_Task objective_. Find and copy each line of the data that includes "Calculate".

_Image comparison data_.
━━━━
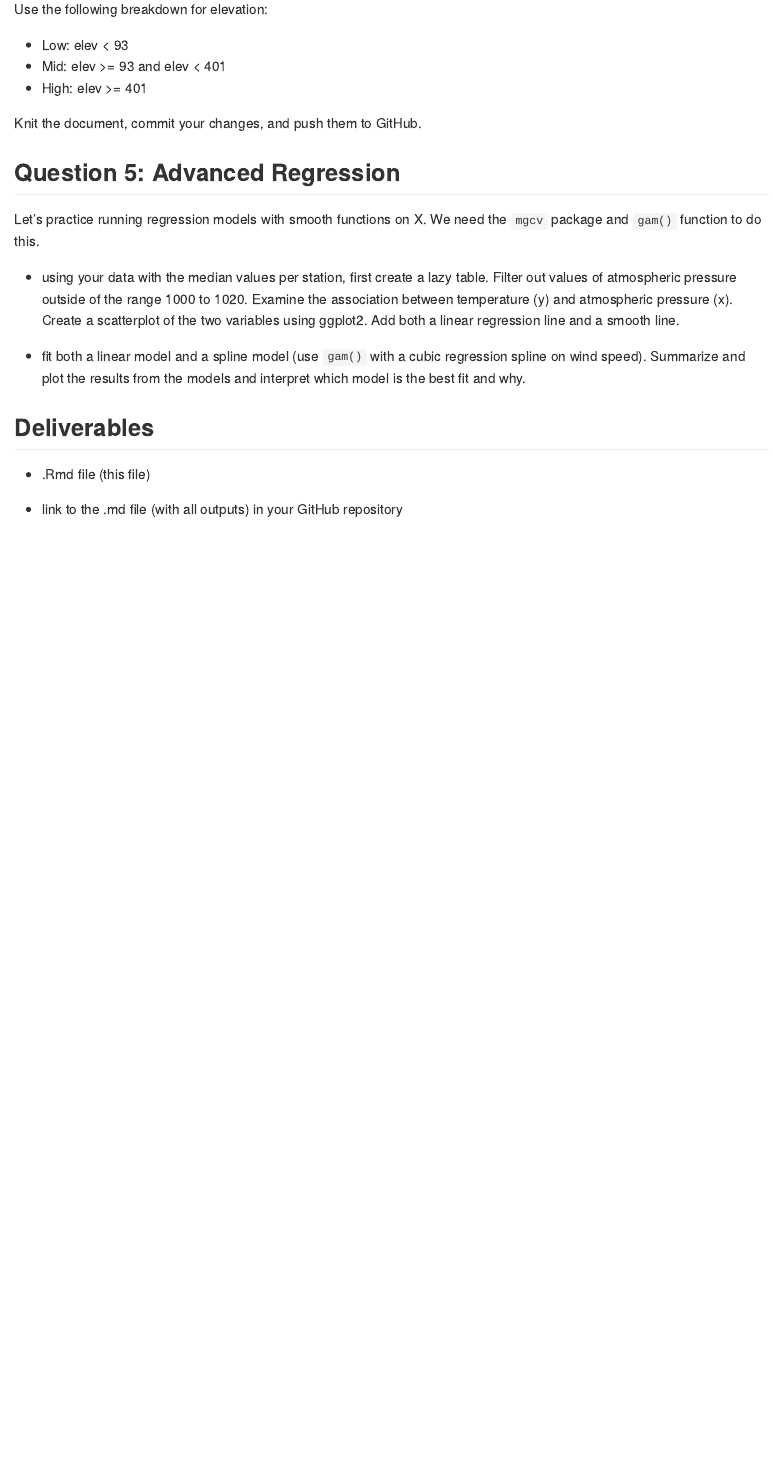
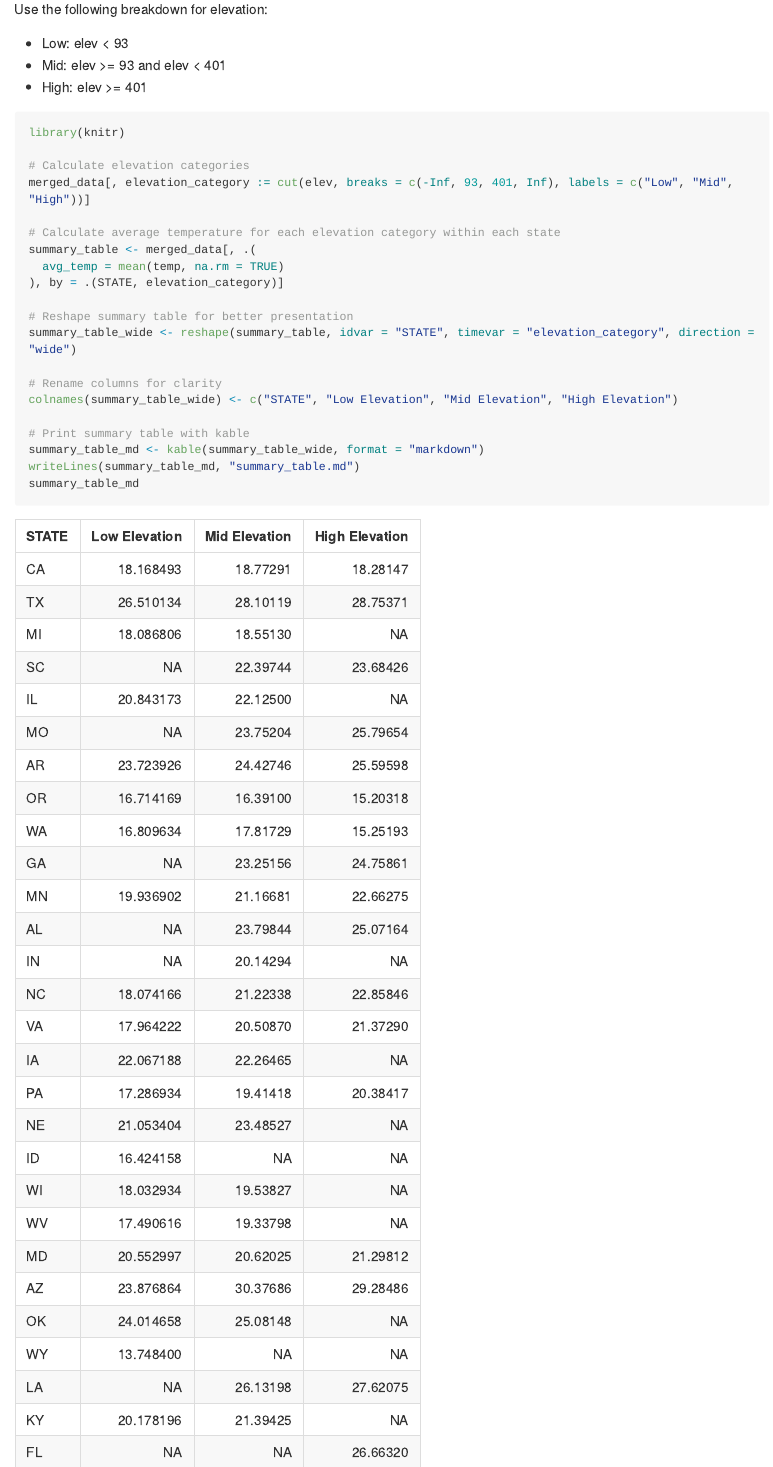
Before and after one commit to KaiwenYangUT/JSC370-labs, an R Markdown document (README.Rmd): the page in a window 1100 px wide, from 9800 px down before the commit and from 9860 px down after it, so that both start at the same text. The pictures show the output file README.md that the author committed with the source, drawn offline in the style of GitHub; long lines of code are wrapped.

Commit message:
finish Q4

````diff
--- a/README.Rmd
+++ b/README.Rmd
@@ -240,7 +240,26 @@ Use the following breakdown for elevation:
 - High: elev >= 401
 
 ```{r}
+library(knitr)
 
+# Calculate elevation categories
+merged_data[, elevation_category := cut(elev, breaks = c(-Inf, 93, 401, Inf), labels = c("Low", "Mid", "High"))]
+
+# Calculate average temperature for each elevation category within each state
+summary_table <- merged_data[, .(
+  avg_temp = mean(temp, na.rm = TRUE)
+), by = .(STATE, elevation_category)]
+
+# Reshape summary table for better presentation
+summary_table_wide <- reshape(summary_table, idvar = "STATE", timevar = "elevation_category", direction = "wide")
+
+# Rename columns for clarity
+colnames(summary_table_wide) <- c("STATE", "Low Elevation", "Mid Elevation", "High Elevation")
+
+# Print summary table with kable
+summary_table_md <- kable(summary_table_wide, format = "markdown")
+writeLines(summary_table_md, "summary_table.md")
+summary_table_md
 ```
 
 
````
Also changed, not shown: README.md, README.Rmd (2 more changed lines).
━━━━
_The answer_.
+# Calculate elevation categories
+# Calculate average temperature for each elevation category within each state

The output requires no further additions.